Ascertainment of the class
Although the judge looked at "same interest" and "identification of the class" as separate questions, he recognised that they are closely connected.  He indicated that had he been satisfied that representative proceedings were otherwise available and appropriate, he would not have struck them out on the basis that the class had not been ascertained.

It was common ground that it must be possible to identify the members of the represented class (at all stages in the proceedings, not just at the end), so the main questions to be determined by the Court were how precisely must the class be identified and the relevance of conflicts of interest between persons who are said to be represented as part of the class. 

The judge noted that the authorities do not establish precisely what is required, but he identified  from the authorities (albeit, he said, with considerable hesitation), the following "touchstones" to identify whether the class was sufficiently ascertained:

  1. the clarity of the definition of the class;
  2. the absence of internal conflicts within the class;
  3. the ability to evidence whether someone was within the class, which could be by self-certification; and
  4. whether it appears that the class shares the same interest in the outcome.

A significant feature in this case was that the Claimants were listed in schedules to the Particulars of Claim and the Court had been told that they had all given the lead claimants authority to act on their behalf.  The judge was therefore satisfied that the class was sufficiently identified; the fact that some class members might not have suffered damage or might fail on limitation grounds does not demonstrate that the class has not been ascertained.

This judgment is a useful reminder of the high threshold for establishing that the claimants and the members of the class that they propose to represent satisfy the "same interest" test, particularly in those cases where the availability and quantum of damages will depend on individual claimants proving the particular losses that they have each suffered as a result of the alleged breach on which the claims are based.

Although there have been developments towards the greater use of opt-out procedures in certain defined areas (notably data breach claims and competition damages claims before the Competition Appeals Tribunal), it remains the case that most collective actions for damages brought in England follow the opt-in model.

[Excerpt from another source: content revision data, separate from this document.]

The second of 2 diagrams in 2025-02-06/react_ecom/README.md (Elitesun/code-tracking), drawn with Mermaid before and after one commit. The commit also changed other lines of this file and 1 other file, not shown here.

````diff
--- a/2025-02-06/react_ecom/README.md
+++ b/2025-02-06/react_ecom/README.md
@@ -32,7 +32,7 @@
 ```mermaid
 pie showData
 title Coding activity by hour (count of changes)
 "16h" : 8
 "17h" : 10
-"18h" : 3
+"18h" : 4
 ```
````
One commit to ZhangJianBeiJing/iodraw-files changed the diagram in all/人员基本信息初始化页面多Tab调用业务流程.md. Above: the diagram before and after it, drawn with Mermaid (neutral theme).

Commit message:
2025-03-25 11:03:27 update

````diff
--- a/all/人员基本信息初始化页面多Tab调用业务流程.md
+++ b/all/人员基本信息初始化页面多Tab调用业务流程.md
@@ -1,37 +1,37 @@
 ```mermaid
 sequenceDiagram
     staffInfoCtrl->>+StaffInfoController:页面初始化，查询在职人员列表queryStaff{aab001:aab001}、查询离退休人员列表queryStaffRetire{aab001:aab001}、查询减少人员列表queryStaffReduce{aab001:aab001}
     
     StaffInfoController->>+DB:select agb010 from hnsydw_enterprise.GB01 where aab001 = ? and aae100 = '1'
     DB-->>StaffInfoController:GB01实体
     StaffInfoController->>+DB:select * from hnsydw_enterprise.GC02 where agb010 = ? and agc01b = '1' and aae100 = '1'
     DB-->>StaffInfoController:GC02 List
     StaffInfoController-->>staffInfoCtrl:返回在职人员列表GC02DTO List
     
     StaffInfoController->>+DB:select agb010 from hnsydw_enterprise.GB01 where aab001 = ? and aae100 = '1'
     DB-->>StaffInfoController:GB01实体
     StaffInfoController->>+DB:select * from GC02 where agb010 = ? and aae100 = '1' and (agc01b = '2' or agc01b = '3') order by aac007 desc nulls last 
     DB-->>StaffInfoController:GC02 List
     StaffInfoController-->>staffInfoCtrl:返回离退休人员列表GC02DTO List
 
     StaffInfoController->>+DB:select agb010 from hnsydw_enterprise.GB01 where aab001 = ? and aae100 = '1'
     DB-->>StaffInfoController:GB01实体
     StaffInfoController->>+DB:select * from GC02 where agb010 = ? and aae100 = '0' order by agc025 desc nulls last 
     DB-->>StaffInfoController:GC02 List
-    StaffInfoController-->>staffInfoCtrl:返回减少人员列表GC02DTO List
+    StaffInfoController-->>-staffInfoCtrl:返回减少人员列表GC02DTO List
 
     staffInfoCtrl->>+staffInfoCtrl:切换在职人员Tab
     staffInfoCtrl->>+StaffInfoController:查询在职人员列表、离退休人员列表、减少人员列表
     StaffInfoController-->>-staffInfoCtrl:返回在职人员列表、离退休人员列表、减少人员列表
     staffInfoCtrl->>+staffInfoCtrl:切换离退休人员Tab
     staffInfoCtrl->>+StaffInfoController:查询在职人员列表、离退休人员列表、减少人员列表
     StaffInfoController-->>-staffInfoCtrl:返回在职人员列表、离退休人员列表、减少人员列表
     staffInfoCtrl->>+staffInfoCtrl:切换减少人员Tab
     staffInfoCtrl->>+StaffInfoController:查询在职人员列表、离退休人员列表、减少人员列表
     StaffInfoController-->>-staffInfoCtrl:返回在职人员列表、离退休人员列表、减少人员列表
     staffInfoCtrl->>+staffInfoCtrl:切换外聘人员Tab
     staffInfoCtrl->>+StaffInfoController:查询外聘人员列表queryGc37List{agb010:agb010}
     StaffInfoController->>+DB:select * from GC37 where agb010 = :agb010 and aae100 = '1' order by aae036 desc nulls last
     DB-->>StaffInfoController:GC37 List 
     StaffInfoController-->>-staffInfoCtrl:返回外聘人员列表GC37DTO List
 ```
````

It is not difficult to see why claimant class action lawyers are looking closely at representative actions as a means by which to try to structure actions on an opt-out basis.  Those faced with potential collective claims, particularly claims where the existence and extent of loss would be expected to vary between claimants, will welcome this judgment as highlighting the difficulties facing potential lead claimants who seek to establish that a CPR Part 19.6 representative action is both available and appropriate.

We understand that the lead claimants have sought permission to appeal, so it remains to be seen whether the Court of Appeal might take a broader approach to when the representative action procedure can be used, or whether it will take the view that this sort of litigation should be brought using the opt-in group litigation procedure. 

1 The principal exceptions to this approach are (i) competition actions in the Competition Appeals Tribunal (subject to certification in a collective proceedings order); and (ii) certain data breach claims brought under the Data Protection Act 2018.

2 [2020] EWHC 2211 (TCC)

3 There was also an issue regarding whether limitation was governed by English law or Nigerian law.

4 [2020] EWHC 459 (TCC)

5 These individualised claims were being pursued in the other proceedings which had been issued after the strike-out application had been issued, with the effect that when the application was heard there were parallel proceedings involving virtually the same parties and claims, but with different relief sought in each.